### What is required
Look over the entries that follow. Report how many lines contain "EstadoFactura", with nothing else.

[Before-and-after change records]
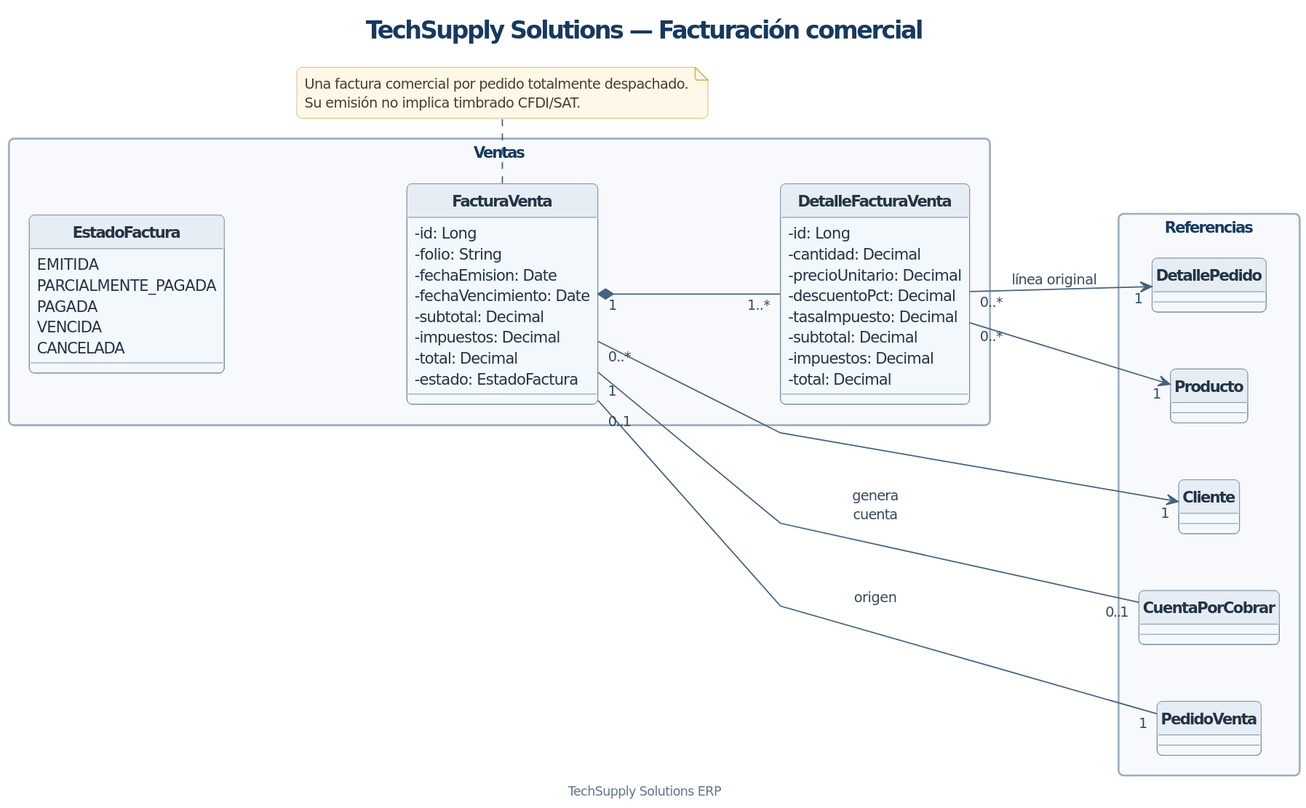
This is docs/diagramas-renderizados/clases/ERP_03c_Facturacion_Ventas.svg from PabloDV101/techsuply-erp, a PlantUML export, as it was before one commit. Its diagram source:
```plantuml
@startuml
!include ../_estilo.iuml
title TechSupply Solutions — Facturación comercial
left to right direction
hide circle
package "Ventas" {
  class FacturaVenta {
    -id: Long
    -folio: String
    -fechaEmision: Date
    -fechaVencimiento: Date
    -subtotal: Decimal
    -impuestos: Decimal
    -total: Decimal
    -estado: EstadoFactura
  }
  class DetalleFacturaVenta {
    -id: Long
    -cantidad: Decimal
    -precioUnitario: Decimal
    -descuentoPct: Decimal
    -tasaImpuesto: Decimal
    -subtotal: Decimal
    -impuestos: Decimal
    -total: Decimal
  }
  enum EstadoFactura {
    EMITIDA
    PARCIALMENTE_PAGADA
    PAGADA
    VENCIDA
    CANCELADA
  }
}
package "Referencias" {
  class PedidoVenta
  class DetallePedido
  class Producto
  class Cliente
  class CuentaPorCobrar
}
EstadoFactura -[hidden]-> FacturaVenta
PedidoVenta "1" -- "0..1" FacturaVenta : origen
FacturaVenta "1" *-- "1..*" DetalleFacturaVenta
DetalleFacturaVenta "0..*" --> "1" DetallePedido : línea original
DetalleFacturaVenta "0..*" --> "1" Producto
FacturaVenta "0..*" --> "1" Cliente
FacturaVenta "1" -- "0..1" CuentaPorCobrar : genera cuenta
note bottom of FacturaVenta
  Una factura comercial por pedido totalmente despachado.
  Su emisión no implica timbrado CFDI/SAT.
end note
@enduml
```
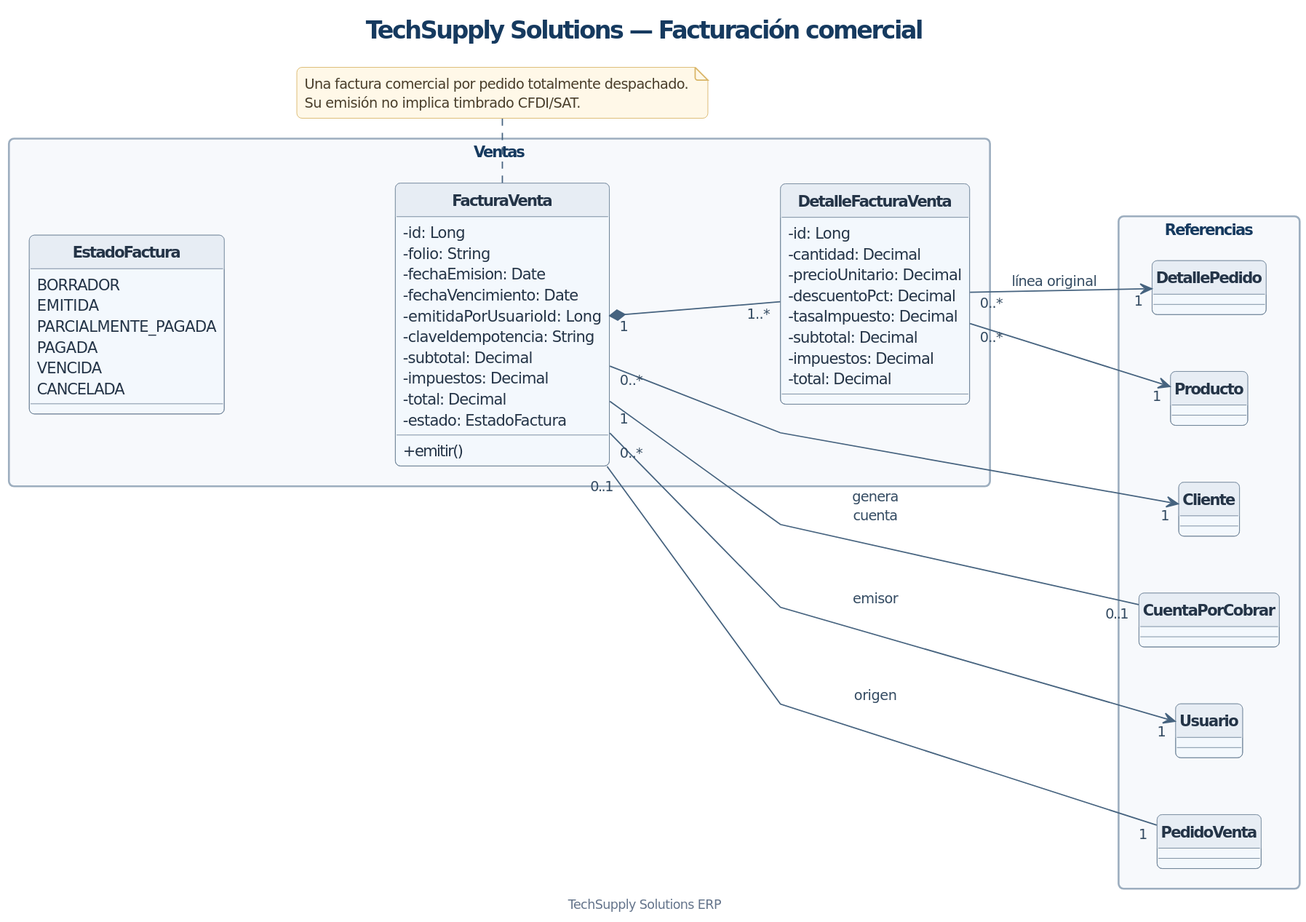
After the commit.

What changed in the source:
```diff
@@ -9,10 +9,13 @@
     -folio: String
     -fechaEmision: Date
     -fechaVencimiento: Date
+    -emitidaPorUsuarioId: Long
+    -claveIdempotencia: String
     -subtotal: Decimal
     -impuestos: Decimal
     -total: Decimal
     -estado: EstadoFactura
+    +emitir()
   }
   class DetalleFacturaVenta {
     -id: Long
@@ -25,6 +28,7 @@
     -total: Decimal
   }
   enum EstadoFactura {
+    BORRADOR
     EMITIDA
     PARCIALMENTE_PAGADA
     PAGADA
@@ -38,6 +42,7 @@
   class Producto
   class Cliente
   class CuentaPorCobrar
+  class Usuario
 }
 EstadoFactura -[hidden]-> FacturaVenta
 PedidoVenta "1" -- "0..1" FacturaVenta : origen
@@ -45,6 +50,7 @@
 DetalleFacturaVenta "0..*" --> "1" DetallePedido : línea original
 DetalleFacturaVenta "0..*" --> "1" Producto
 FacturaVenta "0..*" --> "1" Cliente
+FacturaVenta "0..*" --> "1" Usuario : emisor
 FacturaVenta "1" -- "0..1" CuentaPorCobrar : genera cuenta
 note bottom of FacturaVenta
   Una factura comercial por pedido totalmente despachado.
```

### Expected output
6